Endoscopic Evidence of Mucosal Injury in Patients Taking Ticlopidine Compared With Patients Taking Aspirin/Nonsteroidal Antiinflammatory Drugs and Controls


    loading  Checking for direct PDF access through Ovid

Abstract
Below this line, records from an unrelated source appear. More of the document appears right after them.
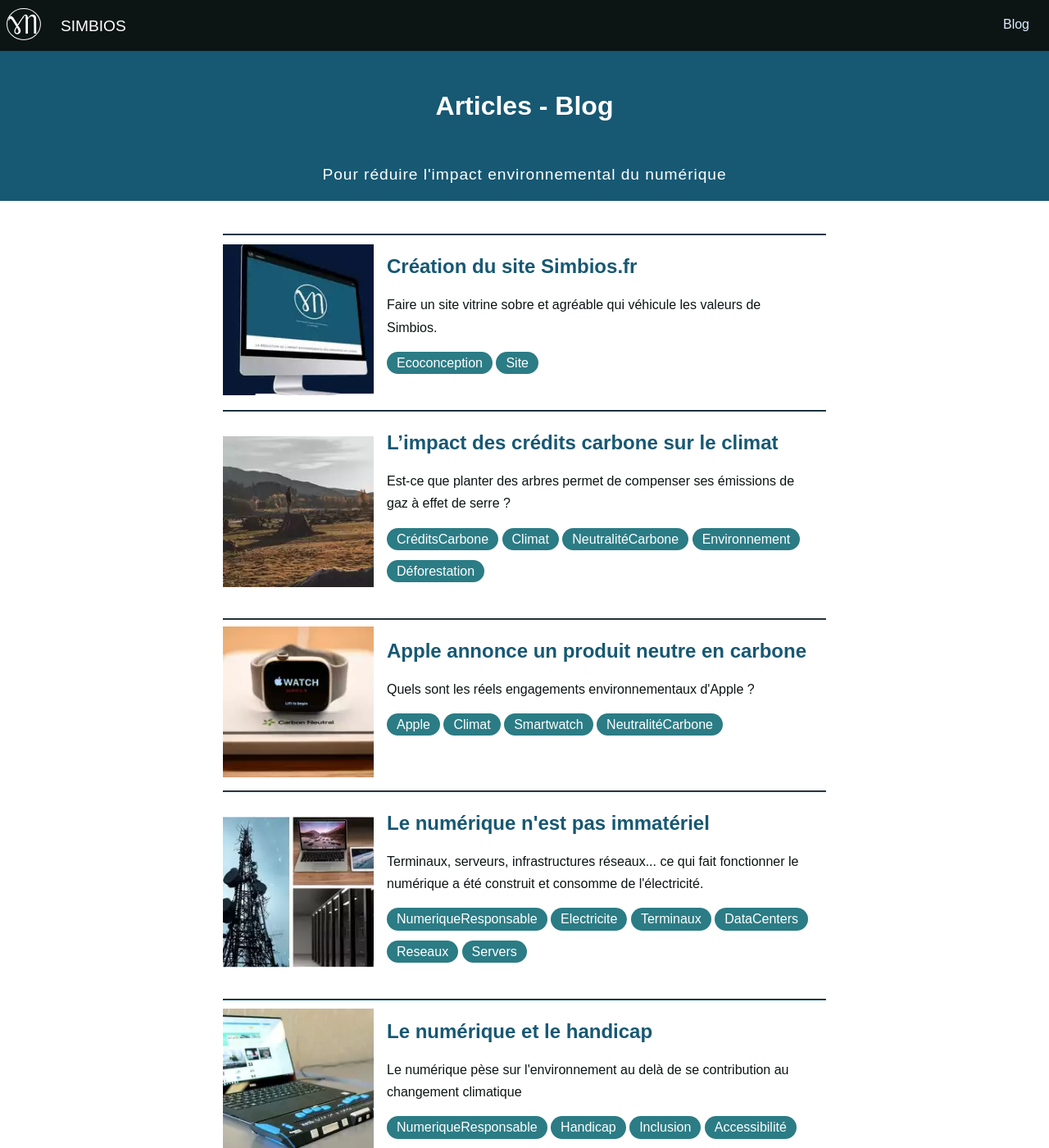
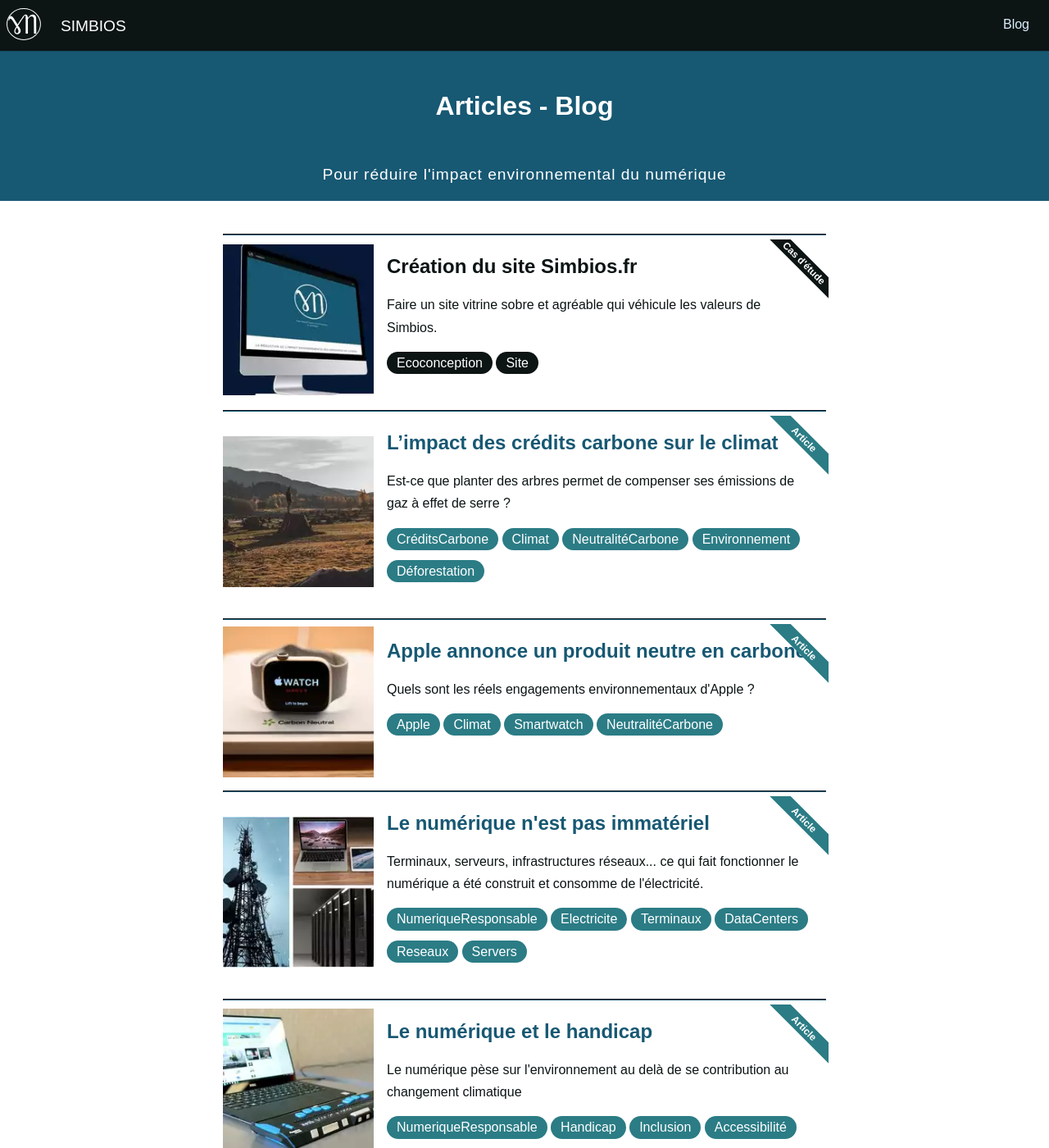
Before and after one commit to guillaumew/simbios, a Jekyll site: the page built from blog/index.html, in a window 1280 px wide and 1400 px high. Shown: the whole window at 82% size. Built offline with Jekyll 4.4.1, drawn with Linux system fonts in a browser that asks for light colours; the list of posts is cut into pages by our own code.

Commit message:
cas d'étude vs article (working)

```diff
--- a/_sass/blog.scss
+++ b/_sass/blog.scss
@@ -16,6 +16,51 @@
 
 .post_summary{
 	margin-bottom: 1em;
+	position: relative;
+	&.cas_etudes{
+		.ribbon{
+			background-color: $dark_teal-color;
+			&:before{
+				content: "Cas d'étude"
+			}
+		}
+		h2{
+			color: $dark_teal-color;
+		}
+		.chip{
+			background: $dark_teal-color;
+		}
+	}
+	.ribbon-wrapper {
+		width: 90px;
+		height: 90px;
+		overflow: hidden;
+		position: absolute;
+		top: -3px;
+		right: -3px;
+		.ribbon {
+		  font: bold 12px sans-serif;
+		  color: #333;
+		  text-align: center;
+		  -webkit-transform: rotate(45deg);
+		  -moz-transform:    rotate(45deg);
+		  -ms-transform:     rotate(45deg);
+		  -o-transform:      rotate(45deg);
+		  position: relative;
+		  padding: 2px 0;
+		  top: 20px;
+		  right: 0px;
+		  width: 120px;
+
+		  color: #fff;
+		}
+		.blog{
+			background-color: $light_teal-color;
+			&:before{
+				content: "Article"
+			}
+		}
+	}
 	h2{
 		margin-top: 0;
 	}
--- a/blog/index.html
+++ b/blog/index.html
@@ -4,7 +4,8 @@
 <div class="content post">
 	<hr>
 {% for post in paginator.posts %}
-	<div class="post_summary">
+	<div class="post_summary {{ post.categories | first }}">
+		<div class="ribbon-wrapper"><div class="ribbon {{ post.categories | first }}"></div></div>
 		<a href="{{ post.url }}">
 			<div class="pure-g">
 				<div class="pure-u-1-1 pure-u-sm-1-4 thumb_container">
```
Also changed, not shown: cas_etudes/_posts/2023-11-14-simbios.md (renamed from _posts/cas_etudes/2023-11-14-simbios.md, +1 -1 lines), blog/_posts/articles/2023-08-21-Fracture_Numerique.md (renamed from _posts/articles/2023-08-21-Fracture_Numerique.md), blog/_posts/articles/2023-09-13-Masse_smartphone.md (renamed from _posts/articles/2023-09-13-Masse_smartphone.md), blog/_posts/articles/2023-09-16-Impact-environnemental-numerique.md (renamed from _posts/articles/2023-09-16-Impact-environnemental-numerique.md), blog/_posts/articles/2023-09-27-numerique_et_handicap.md (renamed from _posts/articles/2023-09-27-numerique_et_handicap.md), blog/_posts/articles/2023-10-03-numerique-immateriel.md (renamed from _posts/articles/2023-10-03-numerique-immateriel.md), blog/_posts/articles/2023-10-09-Apple-neutre-carbone.md (renamed from _posts/articles/2023-10-09-Apple-neutre-carbone.md), blog/_posts/articles/2023-10-16-credits-carbones-climat.md (renamed from _posts/articles/2023-10-16-credits-carbones-climat.md).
BackgroundTiclopidine is a novel antiplatelet agent used alone or in combination with aspirin and anticoagulants in the treatment and prevention of various vascular diseases. Gastrointestinal side effects, including bleeding, have been reported with use of ticlopidine in most of the vascular prevention trials. We studied the endoscopic evidence of mucosal damage in patients taking ticlopidine compared with patients taking aspirin/nonsteroidal antiinflammatory drugs (NSAIDs) and matched controls.StudyWe performed a longitudinal review of gastrointestinal endoscopy, pharmacy databases, and medical records of patients referred to our service over a period of 6 months for endoscopic evaluation of upper gastrointestinal bleeding, unexplained anemia, or abdominal pain. Data were collected and analyzed for 55 patients taking ticlopidine, 77 age- and gender-matched patients taking aspirin or NSAIDs, and 560 age- and gender-matched control patients not taking any of these medications.ResultsThe overall prevalence of ulcers was marginally higher in the aspirin/NSAID group than in the ticlopidine group (35% vs. 29%) and was significantly higher among patients taking aspirin, NSAIDs, or ticlopidine than among controls (15%). Gastritis was also noted more frequently in the aspirin/NSAID and ticlopidine groups than in the control group. Endoscopic evidence of esophagitis was significantly more frequent in the control group than in the aspirin/NSAID and ticlopidine groups. There was no significant difference across groups in the prevalence of ulcers, gastritis, or esophagitis.ConclusionsPatients taking ticlopidine are more likely to have endoscopic evidence of mucosal damage than matched control patients and are nearly as likely to have such damage as endoscopically evaluated patients taking aspirin or NSAIDs. However, these findings must be confirmed using prospective cohort data for patients in primary care settings, to avoid referral bias.

    loading  Loading Related Articles